*Is there a difference between being good at something and being a student of something? Waterpolo was the analogy.
*How do we balance encouraging the skills of a good student with the necessary pace of the curriculum?
*Should we expect all student to have passion for English? For example, do we expect all student in orchestra to be serious musicians?
*Is being a serious student, a mastery of skills or an investment in content?
So I left the meeting thinking about these questions, and thinking about how I might present some ideas in a post here at WatsonCommon. Considering myself a serious student of several things, English, leadership, educational technology, surfing, mountaineering, racquetball, marathoning, I thought I'd take inventory of all the things I do as a serious student (maybe learner is a better term).
1. I keep a small notebook with me at all times to quickly jot down ideas, reflections, and observations. This is also where raw ideas are born. Often, what's written here is in the form of lists, pictures, webs.
2. I write in a personal journal, at least 10 minutes a day, for nobody but me.
3. I keep a professional blog and read blogs of people who do similar work, creating a network of creative collaborators.
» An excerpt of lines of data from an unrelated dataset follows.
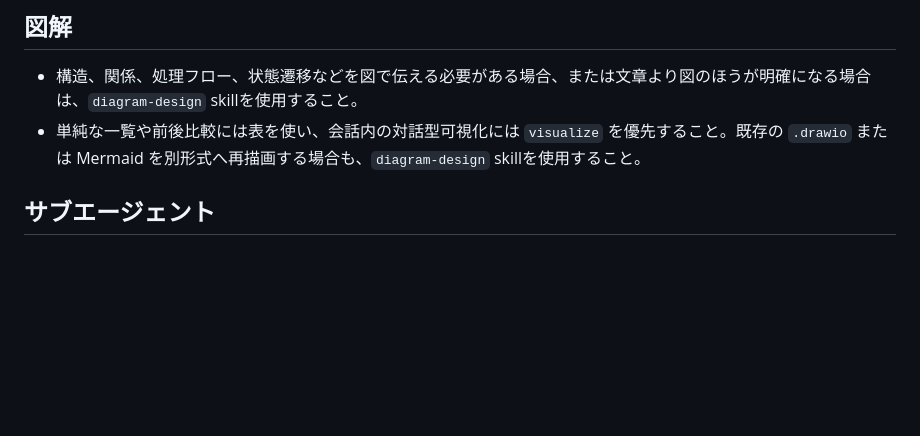
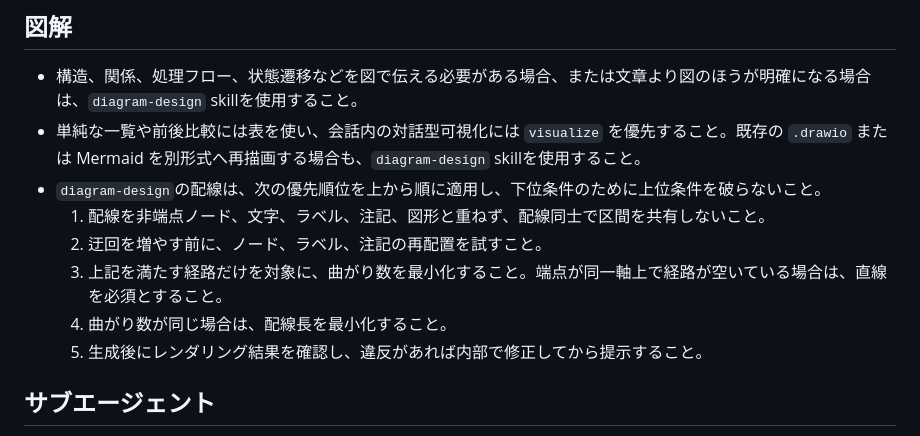
Before and after one commit to sota411/codex-config, a Markdown page: AGENTS.md, the part around the change. Rendered like a GitHub page; blank space fills up the shorter version.

Commit message:
add: diagram-designの配線優先順位を追加

```diff
--- a/AGENTS.md
+++ b/AGENTS.md
@@ -33,6 +33,12 @@
 ## 図解
 - 構造、関係、処理フロー、状態遷移などを図で伝える必要がある場合、または文章より図のほうが明確になる場合は、`diagram-design` skillを使用すること。
 - 単純な一覧や前後比較には表を使い、会話内の対話型可視化には `visualize` を優先すること。既存の `.drawio` または Mermaid を別形式へ再描画する場合も、`diagram-design` skillを使用すること。
+- `diagram-design`の配線は、次の優先順位を上から順に適用し、下位条件のために上位条件を破らないこと。
+  1. 配線を非端点ノード、文字、ラベル、注記、図形と重ねず、配線同士で区間を共有しないこと。
+  2. 迂回を増やす前に、ノード、ラベル、注記の再配置を試すこと。
+  3. 上記を満たす経路だけを対象に、曲がり数を最小化すること。端点が同一軸上で経路が空いている場合は、直線を必須とすること。
+  4. 曲がり数が同じ場合は、配線長を最小化すること。
+  5. 生成後にレンダリング結果を確認し、違反があれば内部で修正してから提示すること。
 
 ## サブエージェント
 - メインエージェントは要件、判断、統合、必要な実装に責任を持つこと。独立して並列化でき、出力の多い探索、テスト、ログ解析、レビューだけを必要な数だけ委譲すること。
```
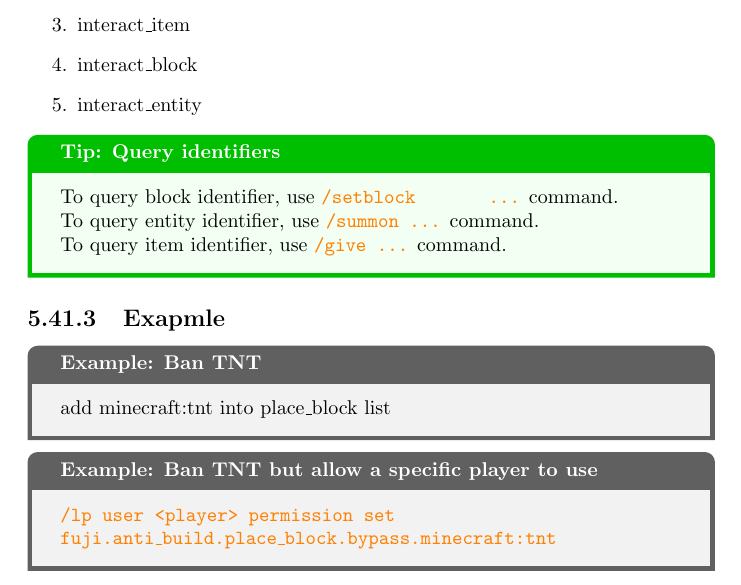
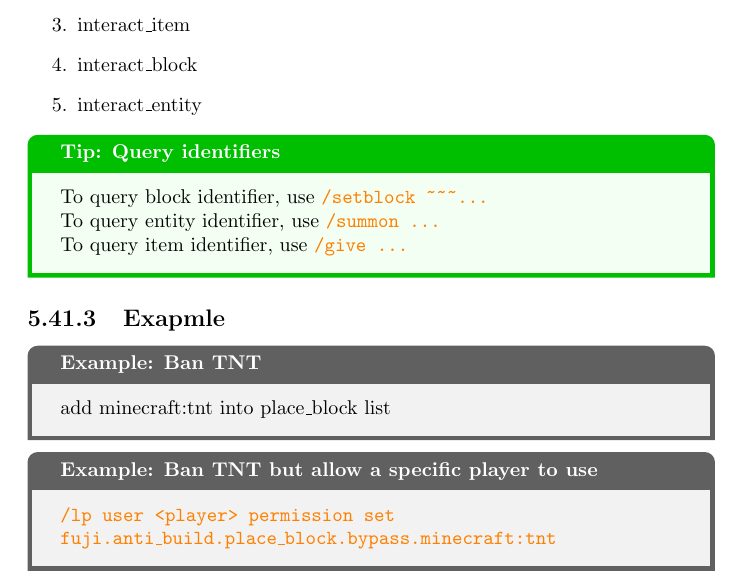
Before and after one commit to sakurawald/fuji, a LaTeX book (docs/fuji.tex, which reads docs/chapters/module/anti_build/anti_build.tex, docs/macros/commands.tex): part of page 74 of 92, cut so that both start at the same text. Compiled offline with pdfLaTeX.

Commit message:
add: tilde symbol command

```diff
--- a/docs/chapters/module/anti_build/anti_build.tex
+++ b/docs/chapters/module/anti_build/anti_build.tex
@@ -13,9 +13,9 @@ This module allows you to ban the interaction with some item/block/entity.
 \end{enumerate}
 
 \begin{tips}{Query identifiers}
-    To query block identifier, use \ic{/setblock ~ ~ ~ \ldots} command.\\
-    To query entity identifier, use \ic{/summon \ldots} command.\\
-    To query item identifier, use \ic{/give \ldots} command.
+    To query block identifier, use \ic{/setblock \ttie \ttie \ttie ...}\\
+    To query entity identifier, use \ic{/summon \ldots}\\
+    To query item identifier, use \ic{/give \ldots}
 \end{tips}
 
 \ss{Exapmle}
--- a/docs/macros/commands.tex
+++ b/docs/macros/commands.tex
@@ -16,6 +16,7 @@
 
 \newcommand{\ldq}[0]{``}
 \newcommand{\rdq}[0]{''}
+\newcommand{\ttie}[0]{\char`\~}
 
 \newcommand{\player}[0]{\textit{player }}
 \newcommand{\issueurl}[0]{\href{https://github.com/sakurawald/fuji-fabric/issues}{fuji issue page}}
```
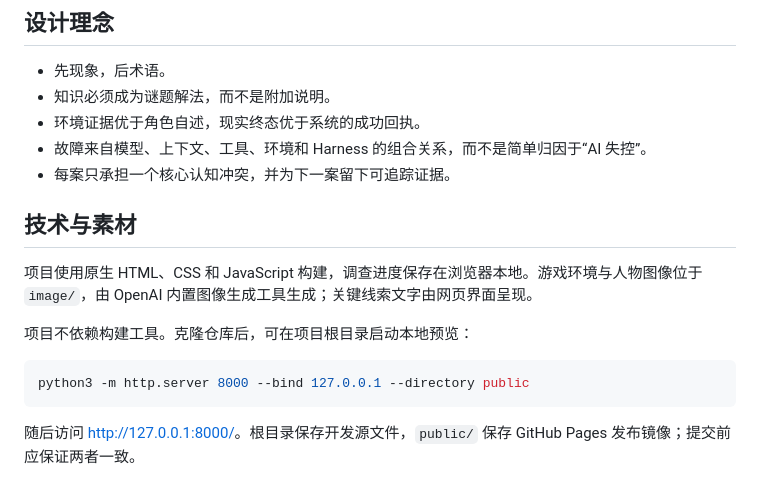
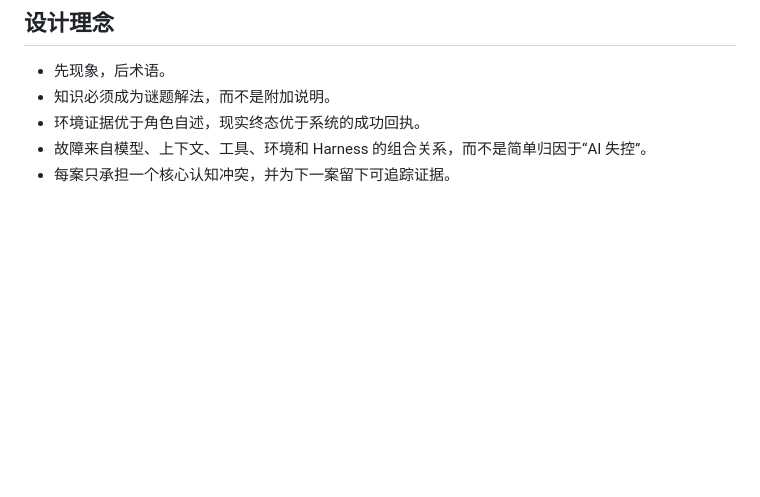
Before and after one commit to Hanghang0013/ai-behavior-investigation, a Markdown page: README.md, the part around the change. Drawn GitHub-style; blank space fills up the shorter version.

Commit message:
docs: remove technical setup section

````diff
--- a/README.md
+++ b/README.md
@@ -54,15 +54,3 @@
 - 环境证据优于角色自述，现实终态优于系统的成功回执。
 - 故障来自模型、上下文、工具、环境和 Harness 的组合关系，而不是简单归因于“AI 失控”。
 - 每案只承担一个核心认知冲突，并为下一案留下可追踪证据。
-
-## 技术与素材
-
-项目使用原生 HTML、CSS 和 JavaScript 构建，调查进度保存在浏览器本地。游戏环境与人物图像位于 `image/`，由 OpenAI 内置图像生成工具生成；关键线索文字由网页界面呈现。
-
-项目不依赖构建工具。克隆仓库后，可在项目根目录启动本地预览：
-
-```bash
-python3 -m http.server 8000 --bind 127.0.0.1 --directory public
-```
-
-随后访问 [http://127.0.0.1:8000/](http://127.0.0.1:8000/)。根目录保存开发源文件，`public/` 保存 GitHub Pages 发布镜像；提交前应保证两者一致。
````
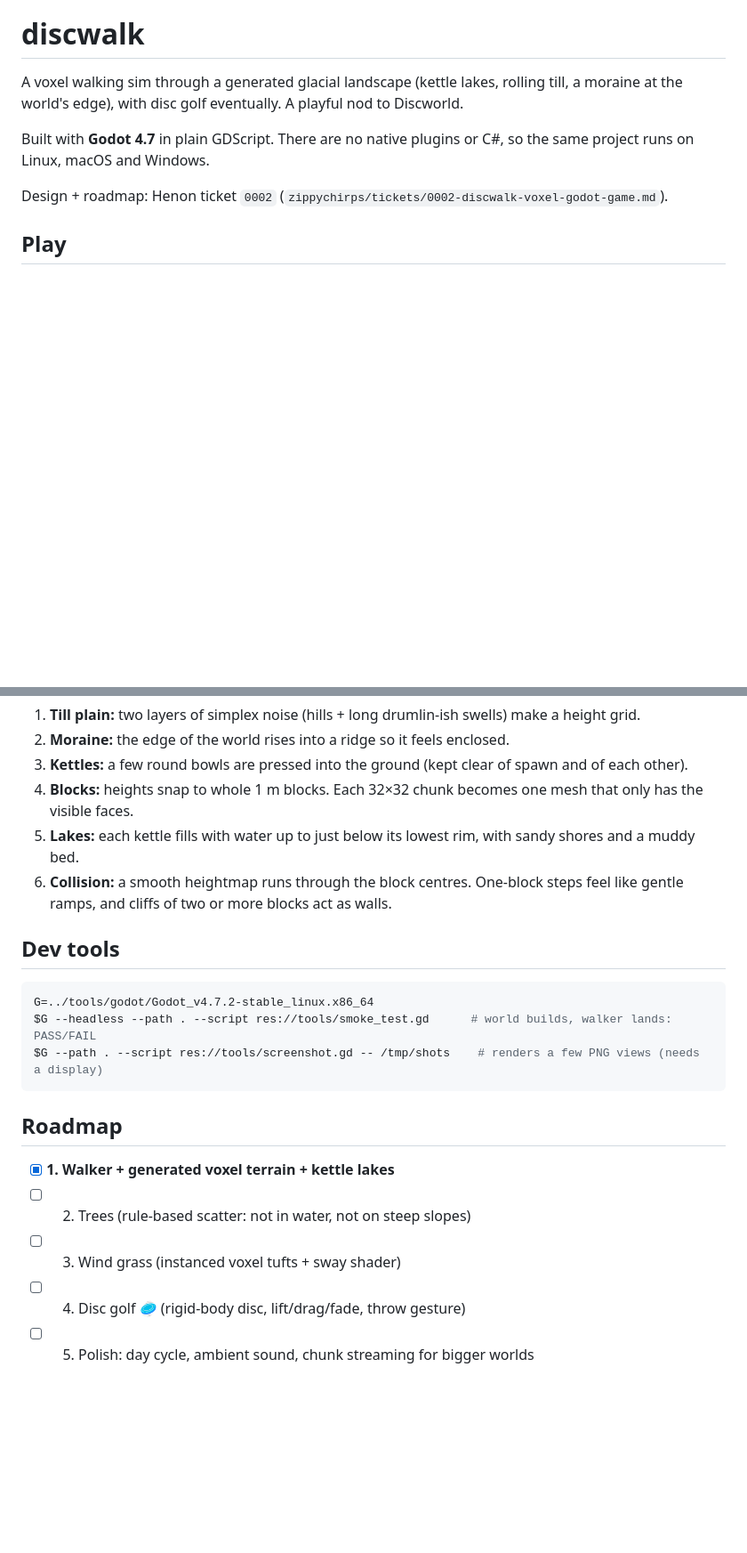
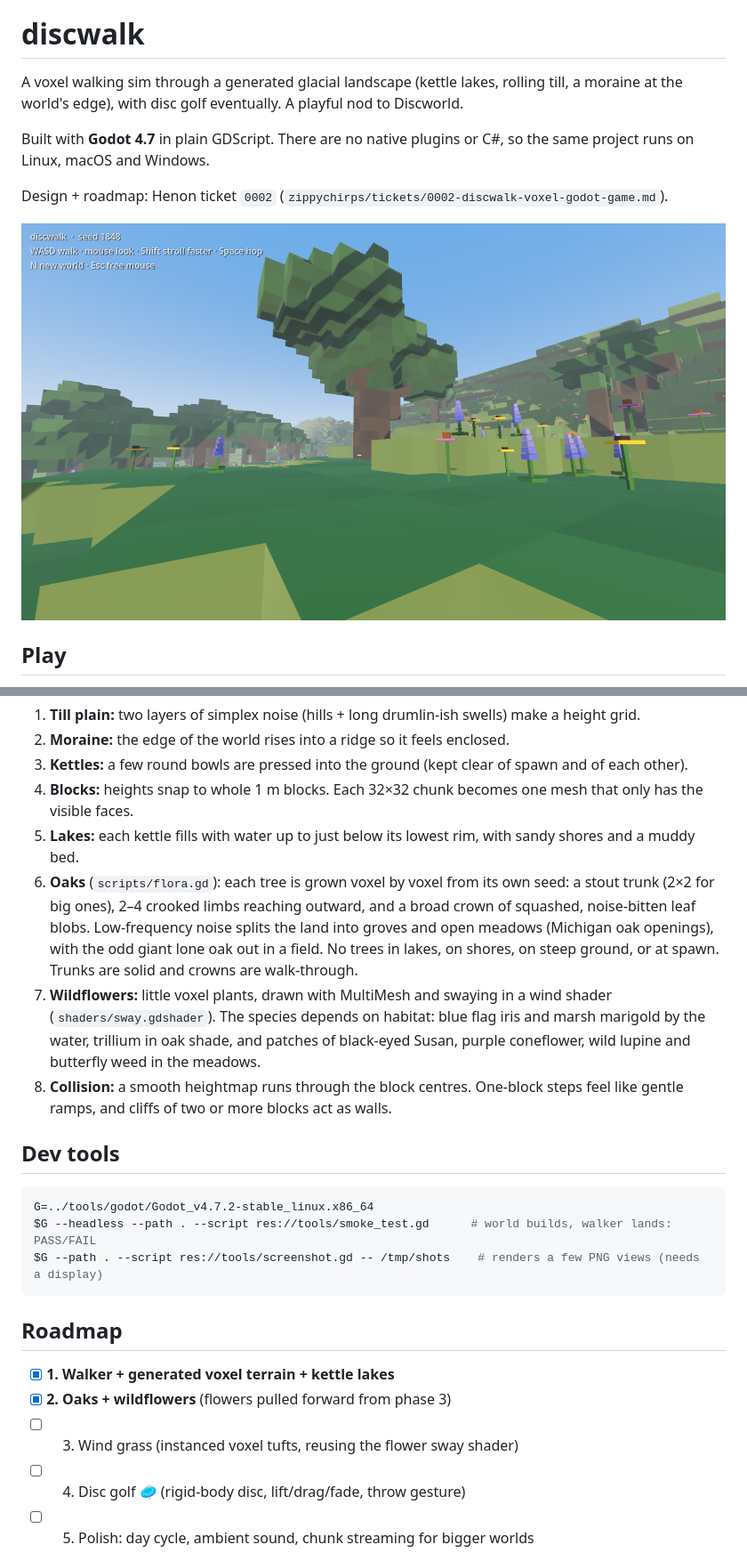
Before and after one commit to ghukill/discwalk, a Markdown page: README.md, 2 parts joined by grey strips. Shown at 89% size. Drawn GitHub-style; pictures changed too: docs/screenshot-oak.png (added); blank space fills up the shorter version.

Commit message:
phase 2: procedural oaks + habitat-based wildflowers
- scripts/flora.gd: oaks grown voxel-by-voxel per seed (stout trunk, 2x2 for
  big/giant; 2-4 crooked limbs; squashed noise-bitten leaf blobs, lighter on
  top). Groves vs open meadows via low-freq noise (oak openings), rare giant
  lone oaks. Not in water/shore/steep ground/spawn; spacing by crown size.
  Meshed per chunk with face culling; box colliders on trunks, crowns walk-through.
- Wildflowers as tiny voxel plants in MultiMesh batches (64m regions,
  visibility-range culled): iris + marsh marigold at lake edges, trillium
  under oak crowns, patchy black-eyed Susan / coneflower / lupine /
  butterfly weed in meadows.
- shaders/sway.gdshader: per-plant phase + rolling gusts (reused for grass).
- terrain.gd: flora hook + is_shore/is_underwater/lake_edge_distance helpers.
- smoke test checks oaks + flower species; screenshot tool adds oak + meadow views.

```diff
--- a/README.md
+++ b/README.md
@@ -5,6 +5,8 @@ A voxel walking sim through a generated glacial landscape (kettle lakes, rolling
 Built with **Godot 4.7** in plain GDScript. There are no native plugins or C#, so the same project runs on Linux, macOS and Windows.
 
 Design + roadmap: Henon ticket `0002` (`zippychirps/tickets/0002-discwalk-voxel-godot-game.md`).
+
+![Oak grove with lupine and coneflowers](docs/screenshot-oak.png)
 
 ## Play
 
@@ -42,7 +44,9 @@ Or from a terminal:
 3. **Kettles:** a few round bowls are pressed into the ground (kept clear of spawn and of each other).
 4. **Blocks:** heights snap to whole 1 m blocks. Each 32×32 chunk becomes one mesh that only has the visible faces.
 5. **Lakes:** each kettle fills with water up to just below its lowest rim, with sandy shores and a muddy bed.
-6. **Collision:** a smooth heightmap runs through the block centres. One-block steps feel like gentle ramps, and cliffs of two or more blocks act as walls.
+6. **Oaks** (`scripts/flora.gd`): each tree is grown voxel by voxel from its own seed: a stout trunk (2×2 for big ones), 2–4 crooked limbs reaching outward, and a broad crown of squashed, noise-bitten leaf blobs. Low-frequency noise splits the land into groves and open meadows (Michigan oak openings), with the odd giant lone oak out in a field. No trees in lakes, on shores, on steep ground, or at spawn. Trunks are solid and crowns are walk-through.
+7. **Wildflowers:** little voxel plants, drawn with MultiMesh and swaying in a wind shader (`shaders/sway.gdshader`). The species depends on habitat: blue flag iris and marsh marigold by the water, trillium in oak shade, and patches of black-eyed Susan, purple coneflower, wild lupine and butterfly weed in the meadows.
+8. **Collision:** a smooth heightmap runs through the block centres. One-block steps feel like gentle ramps, and cliffs of two or more blocks act as walls.
 
 ## Dev tools
 
@@ -55,7 +59,7 @@ $G --path . --script res://tools/screenshot.gd -- /tmp/shots    # renders a few
 ## Roadmap
 
 - [x] **1. Walker + generated voxel terrain + kettle lakes**
-- [ ] 2. Trees (rule-based scatter: not in water, not on steep slopes)
-- [ ] 3. Wind grass (instanced voxel tufts + sway shader)
+- [x] **2. Oaks + wildflowers** (flowers pulled forward from phase 3)
+- [ ] 3. Wind grass (instanced voxel tufts, reusing the flower sway shader)
 - [ ] 4. Disc golf 🥏 (rigid-body disc, lift/drag/fade, throw gesture)
 - [ ] 5. Polish: day cycle, ambient sound, chunk streaming for bigger worlds
```
Also changed, not shown: docs/screenshot-meadow.png (added), 5 other files.
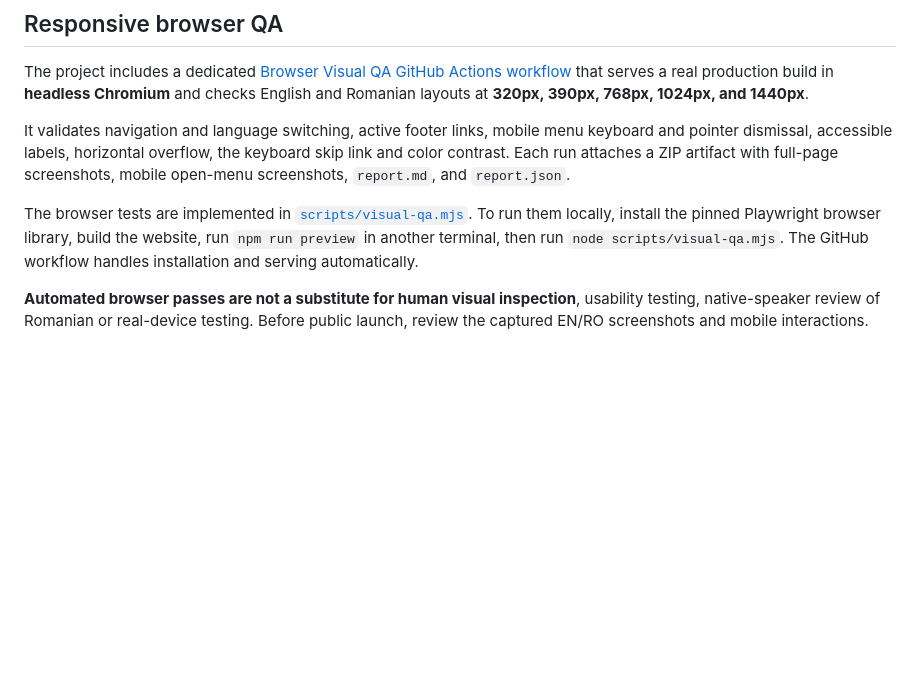
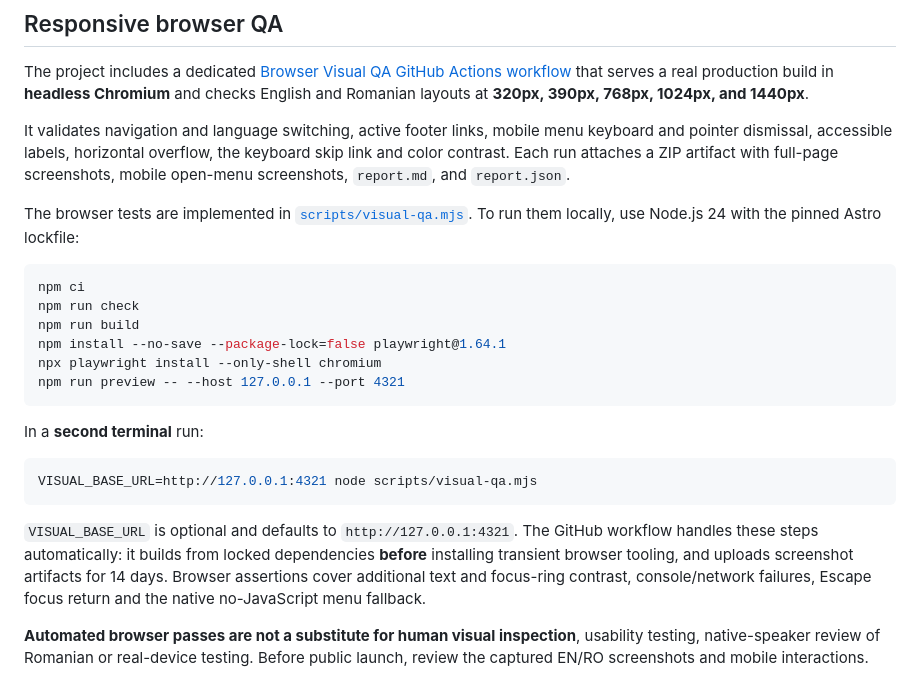
Before and after one commit to YuriiSokolenko/bodich, a Markdown page: README.md, the part around the change. GitHub-like rendering; blank space fills up the shorter version.

Commit message:
docs: include exact browser-QA setup and coverage limits (#9)

````diff
--- a/README.md
+++ b/README.md
@@ -97,7 +97,24 @@ The project includes a dedicated [Browser Visual QA GitHub Actions workflow](.gi
 
 It validates navigation and language switching, active footer links, mobile menu keyboard and pointer dismissal, accessible labels, horizontal overflow, the keyboard skip link and color contrast. Each run attaches a ZIP artifact with full-page screenshots, mobile open-menu screenshots, `report.md`, and `report.json`.
 
-The browser tests are implemented in [`scripts/visual-qa.mjs`](scripts/visual-qa.mjs). To run them locally, install the pinned Playwright browser library, build the website, run `npm run preview` in another terminal, then run `node scripts/visual-qa.mjs`. The GitHub workflow handles installation and serving automatically.
+The browser tests are implemented in [`scripts/visual-qa.mjs`](scripts/visual-qa.mjs). To run them locally, use Node.js 24 with the pinned Astro lockfile:
+
+```bash
+npm ci
+npm run check
+npm run build
+npm install --no-save --package-lock=false playwright@1.64.1
+npx playwright install --only-shell chromium
+npm run preview -- --host 127.0.0.1 --port 4321
+```
+
+In a **second terminal** run:
+
+```bash
+VISUAL_BASE_URL=http://127.0.0.1:4321 node scripts/visual-qa.mjs
+```
+
+`VISUAL_BASE_URL` is optional and defaults to `http://127.0.0.1:4321`. The GitHub workflow handles these steps automatically: it builds from locked dependencies **before** installing transient browser tooling, and uploads screenshot artifacts for 14 days. Browser assertions cover additional text and focus-ring contrast, console/network failures, Escape focus return and the native no-JavaScript menu fallback.
 
 **Automated browser passes are not a substitute for human visual inspection**, usability testing, native-speaker review of Romanian or real-device testing. Before public launch, review the captured EN/RO screenshots and mobile interactions.
 
````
Before blogging, I documented all my work and organized it in binders and folders, ready to reference and share.
4. I try to build a professional library of thought-provoking reading. I think this too is encompassed by the read/write web.
I'm probably missing things. But these are the habits (I wouldn't call them skills) that I believe make me serious. Is this what we expect of students? Or is it something else? Something more?